“Making Of Me”
The Making of Me EP
Jimmy Napes walked away with several big awards from the most recent Grammys. If you don’t remember any speeches by a guy named Jimmy Napes, that’s because most of his wins came from being part of the writing team behind Sam Smith’s “Stay With Me” (and in his speech, Smith referred to him by his real name, James Napier). In the past few years, Napes has written with a number of big artists, like Jessie Ware and Mary J Blige, and he is a regular collaborator with Disclosure and Sam Smith. He helped write “Latch” which was the breakout song for both of those acts. Now that Napes seems to have conqured the songwriting world, he’s ready to step out from behind the scenes and try his hand at being a recording artist. Last month he released “Give it Up,” the first song from his debut EP The Making of Me, and now he’s released the title track. While Sam Smith chose to switch to soulful pop on his solo album after rising to fame singing over electronic dance tracks, Napes seems comfortable staying electronic; like “Latch,” “Making Of Me” sits right where house beats and pop songwriting meet. It’s a love ballad that you can still shake your ass to at a club at 3 AM.

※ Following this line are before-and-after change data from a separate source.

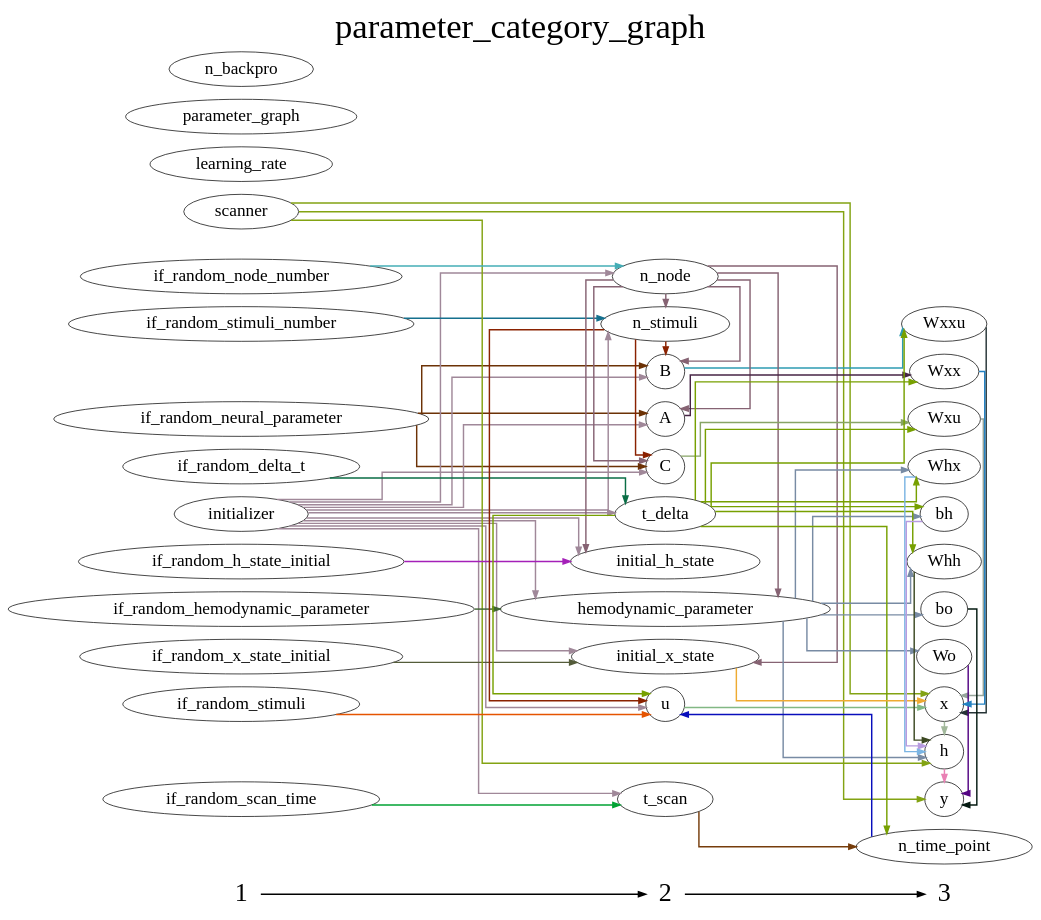
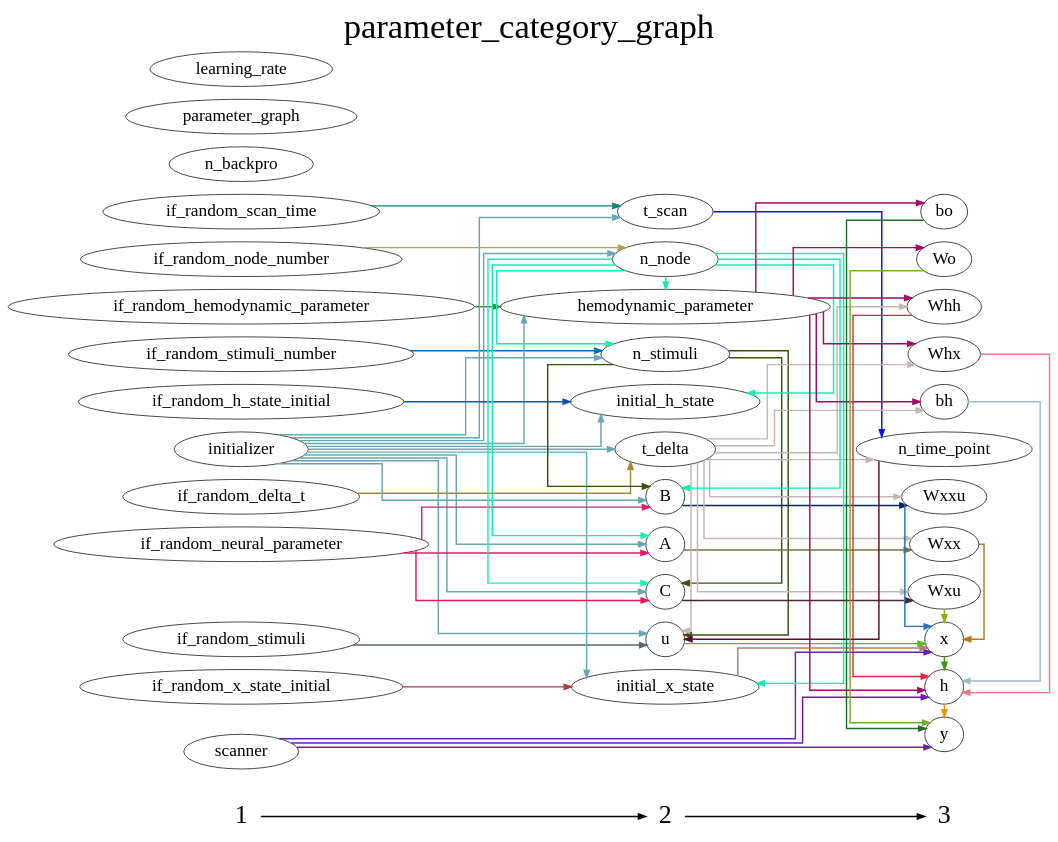
Before and after one commit to YuanWangOnward/DCM_RNN: the diagram in DCM_RNN/documents/parameter_category_graph.gv, drawn with Graphviz. The commit also changed 6 other files, not shown here.

```diff
--- a/DCM_RNN/documents/parameter_category_graph.gv
+++ b/DCM_RNN/documents/parameter_category_graph.gv
@@ -1,132 +1,132 @@
 digraph G {
           splines=ortho;
           fontsize = 48;
           rankdir = "LR";
           node[fontsize=24];
           edge[penwidth=2];
           {
           node [shape=plaintext fontsize=36];
           1 -> 
           2 -> 
           3
           }
           {rank = same;
           1;
+          if_random_hemodynamic_parameter;
+          if_random_delta_t;
+          n_backpro;
+          scanner;
+          parameter_graph;
+          learning_rate;
+          if_random_stimuli;
+          if_random_scan_time;
+          if_random_stimuli_number;
+          initializer;
+          if_random_node_number;
+          if_random_x_state_initial;
+          if_random_h_state_initial;
           if_random_neural_parameter;
-          learning_rate;
-          initializer;
-          if_random_stimuli_number;
-          if_random_x_state_initial;
-          scanner;
-          if_random_node_number;
-          if_random_hemodynamic_parameter;
-          if_random_scan_time;
-          parameter_graph;
-          if_random_h_state_initial;
-          n_backpro;
-          if_random_stimuli;
-          if_random_delta_t;
           }
           {rank = same;
           2;
           n_stimuli;
+          initial_h_state;
           B;
-          n_node;
-          hemodynamic_parameter;
-          C;
           A;
-          t_delta;
-          initial_x_state;
           t_scan;
           u;
-          initial_h_state;
+          t_delta;
+          n_node;
+          C;
+          hemodynamic_parameter;
+          initial_x_state;
           }
           {rank = same;
           3;
-          Wxxu;
+          Whh;
+          n_time_point;
           Whx;
           Wxu;
+          y;
+          bh;
+          bo;
           h;
           Wo;
-          y;
+          x;
           Wxx;
-          bh;
-          n_time_point;
-          x;
-          bo;
-          Whh;
+          Wxxu;
           }
-          Whx -> h [color="#7BB5E3"];
-          Wxu -> x [color="#96A59B"];
-          A -> Wxx [color="#472546"];
-          n_stimuli -> C [color="#8A2201"];
-          n_stimuli -> B [color="#8A2201"];
-          n_stimuli -> u [color="#8A2201"];
-          if_random_neural_parameter -> C [color="#6C3206"];
-          if_random_neural_parameter -> B [color="#6C3206"];
-          if_random_neural_parameter -> A [color="#6C3206"];
-          t_scan -> n_time_point [color="#763C0B"];
-          h -> y [color="#E981B4"];
-          x -> h [color="#A2B89B"];
+          n_stimuli -> B [color="#345506"];
+          n_stimuli -> u [color="#345506"];
+          n_stimuli -> C [color="#345506"];
           learning_rate ;
+          initial_h_state ;
+          n_time_point -> u [color="#600830"];
+          if_random_delta_t -> t_delta [color="#A08834"];
+          Whx -> h [color="#EC768A"];
+          Wxu -> x [color="#83B210"];
+          n_backpro ;
+          hemodynamic_parameter -> bh [color="#A40867"];
+          hemodynamic_parameter -> Wo [color="#A40867"];
+          hemodynamic_parameter -> Whx [color="#A40867"];
+          hemodynamic_parameter -> bo [color="#A40867"];
+          hemodynamic_parameter -> Whh [color="#A40867"];
+          hemodynamic_parameter -> h [color="#A40867"];
+          scanner -> y [color="#6C1CB6"];
+          scanner -> x [color="#6C1CB6"];
+          scanner -> h [color="#6C1CB6"];
+          B -> Wxxu [color="#082A58"];
+          parameter_graph ;
+          x -> h [color="#44940A"];
+          bh -> h [color="#A1B9C2"];
+          if_random_node_number -> n_node [color="#B3A157"];
+          A -> Wxx [color="#747546"];
+          bo -> y [color="#1A712A"];
+          t_scan -> n_time_point [color="#0716E0"];
+          Whh -> h [color="#E62545"];
+          C -> Wxu [color="#4C2735"];
+          u -> x [color="#43C417"];
+          if_random_scan_time -> t_scan [color="#118377"];
+          if_random_stimuli_number -> n_stimuli [color="#016EBB"];
+          initializer -> B [color="#67A7B4"];
+          initializer -> A [color="#67A7B4"];
+          initializer -> hemodynamic_parameter [color="#67A7B4"];
+          initializer -> u [color="#67A7B4"];
+          initializer -> t_scan [color="#67A7B4"];
+          initializer -> initial_x_state [color="#67A7B4"];
+          initializer -> n_stimuli [color="#67A7B4"];
+          initializer -> initial_h_state [color="#67A7B4"];
+          initializer -> t_delta [color="#67A7B4"];
+          initializer -> n_node [color="#67A7B4"];
+          initializer -> C [color="#67A7B4"];
+          t_delta -> Wxu [color="#C5B6B4"];
+          t_delta -> bh [color="#C5B6B4"];
+          t_delta -> u [color="#C5B6B4"];
+          t_delta -> n_time_point [color="#C5B6B4"];
+          t_delta -> Whx [color="#C5B6B4"];
+          t_delta -> Whh [color="#C5B6B4"];
+          t_delta -> Wxx [color="#C5B6B4"];
+          t_delta -> Wxxu [color="#C5B6B4"];
+          h -> y [color="#E59403"];
+          n_node -> B [color="#11EEB5"];
+          n_node -> A [color="#11EEB5"];
+          n_node -> hemodynamic_parameter [color="#11EEB5"];
+          n_node -> initial_x_state [color="#11EEB5"];
+          n_node -> n_stimuli [color="#11EEB5"];
+          n_node -> initial_h_state [color="#11EEB5"];
+          n_node -> C [color="#11EEB5"];
+          Wo -> y [color="#72B026"];
+          Wxx -> x [color="#BA761B"];
+          if_random_stimuli -> u [color="#556A75"];
+          if_random_x_state_initial -> initial_x_state [color="#AE3846"];
+          if_random_h_state_initial -> initial_h_state [color="#0E56A5"];
           y ;
-          Wxx -> x [color="#2281C2"];
-          n_node -> C [color="#866373"];
-          n_node -> B [color="#866373"];
-          n_node -> A [color="#866373"];
-          n_node -> n_stimuli [color="#866373"];
-          n_node -> hemodynamic_parameter [color="#866373"];
-          n_node -> initial_x_state [color="#866373"];
-          n_node -> initial_h_state [color="#866373"];
-          hemodynamic_parameter -> Whh [color="#788BA4"];
-          hemodynamic_parameter -> Whx [color="#788BA4"];
-          hemodynamic_parameter -> h [color="#788BA4"];
-          hemodynamic_parameter -> bh [color="#788BA4"];
-          hemodynamic_parameter -> Wo [color="#788BA4"];
-          hemodynamic_parameter -> bo [color="#788BA4"];
-          C -> Wxu [color="#87A465"];
-          initializer -> C [color="#A08899"];
-          initializer -> B [color="#A08899"];
-          initializer -> A [color="#A08899"];
-          initializer -> t_scan [color="#A08899"];
-          initializer -> n_stimuli [color="#A08899"];
-          initializer -> n_node [color="#A08899"];
-          initializer -> hemodynamic_parameter [color="#A08899"];
-          initializer -> t_delta [color="#A08899"];
-          initializer -> initial_x_state [color="#A08899"];
-          initializer -> u [color="#A08899"];
-          initializer -> initial_h_state [color="#A08899"];
-          Wxxu -> x [color="#263436"];
-          n_time_point -> u [color="#090EBC"];
-          if_random_x_state_initial -> initial_x_state [color="#545C3A"];
-          bh -> h [color="#B79CE0"];
-          scanner -> h [color="#83A313"];
-          scanner -> x [color="#83A313"];
-          scanner -> y [color="#83A313"];
-          if_random_node_number -> n_node [color="#45AEB6"];
-          t_delta -> Wxu [color="#77A001"];
-          t_delta -> Wxxu [color="#77A001"];
-          t_delta -> Whh [color="#77A001"];
-          t_delta -> Whx [color="#77A001"];
-          t_delta -> Wxx [color="#77A001"];
-          t_delta -> bh [color="#77A001"];
-          t_delta -> n_time_point [color="#77A001"];
-          t_delta -> u [color="#77A001"];
-          B -> Wxxu [color="#2E9CB2"];
-          if_random_scan_time -> t_scan [color="#00A233"];
-          initial_x_state -> x [color="#EEAB32"];
-          parameter_graph ;
-          if_random_stimuli_number -> n_stimuli [color="#15708E"];
-          if_random_hemodynamic_parameter -> hemodynamic_parameter [color="#416634"];
-          if_random_delta_t -> t_delta [color="#0A6E46"];
-          n_backpro ;
-          Whh -> h [color="#3C4922"];
-          u -> x [color="#82B884"];
-          Wo -> y [color="#540583"];
-          if_random_stimuli -> u [color="#E55400"];
-          initial_h_state ;
-          bo -> y [color="#041A11"];
-          if_random_h_state_initial -> initial_h_state [color="#A420B8"];
+          if_random_neural_parameter -> B [color="#E91568"];
+          if_random_neural_parameter -> A [color="#E91568"];
+          if_random_neural_parameter -> C [color="#E91568"];
+          initial_x_state -> x [color="#B27C6A"];
+          if_random_hemodynamic_parameter -> hemodynamic_parameter [color="#2E8C2C"];
+          Wxxu -> x [color="#2775B9"];
           labelloc = "t";
           label = "parameter_category_graph";
 }
```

Sam Paxton is shake shake shake shake shaking it to…
“Shake It Off (Taylor Swift Cover)”
BBC Radio 1 Live Lounge
Charli XCX’s excellent album Sucker found the semi-obscure electronic artist confidently rebranding herself as a full-fledged pop star, wearing her bubblegum punk influences proudly on her sleeve. Perhaps, then, it’s appropriate that she picked fellow pop royalty Taylor Swift’s girl-power anthem “Shake It Off” to cover in the BBC Live Lounge this week. Charli wisely jettisons Swift’s trademarked “this sick beat” line in the spoken-word bridge, along with pretty much all of the shiny production bells and whistles from the original track, presenting instead a lean, mean, drum and bass version that would make The Clash blush. Stick clicks, yelping vocals, a healthy dose of handclaps, and a snarling guitar solo turns Charli’s version into something you could expect to hear an unknown indie act rip through in a dingy Brooklyn club rather than reverberating through Madison Square Garden. I’ll go on record as saying “Shake It Off” was the track that made me turn from a Taylor Hater to a Swift fan, but I think I rather prefer this version.
Beech Coma Vol. 3
Jr. is one of those bands that is pretty difficult to get information about. Googling their name is an exercise in search engine frustration, and when you do manage to track them down, they’ve only got a relatively obscure Facebook page and Twitter handle. In fact, I first found my way to the few songs on their Soundcloud account after Ed Droste of Grizzly Bear tweeted about them a few weeks ago. But what I discovered there was absolutely delightful; at once both breezy and immediate, the L.A. trio’s sound combines clear, lush vocal harmonies over reverb-laden guitar and clicky dance beats. Think Vampire Weekend by way of The Beach Boys.
This week, London-based DIY label Beech Coma released a compilation featuring contributions by “fab new bands,” including a new track from Jr. titled “The Caller.” It’s a breezy, introspective cut, with spacy piano, funky guitar, and (without hyperbole) some of the prettiest vocal harmonies I’ve ever heard. We’ve spent the weekend getting blasted by snow and freezing temperatures, but “The Caller” makes it somewhat easier for me to close my eyes and daydream about flying down the sun-soaked PCH in a vintage convertible with my girl next to me. The band has demonstrated in a very short amount of time just how much potential they have, and I’m very eagerly anticipating an album announcement from them.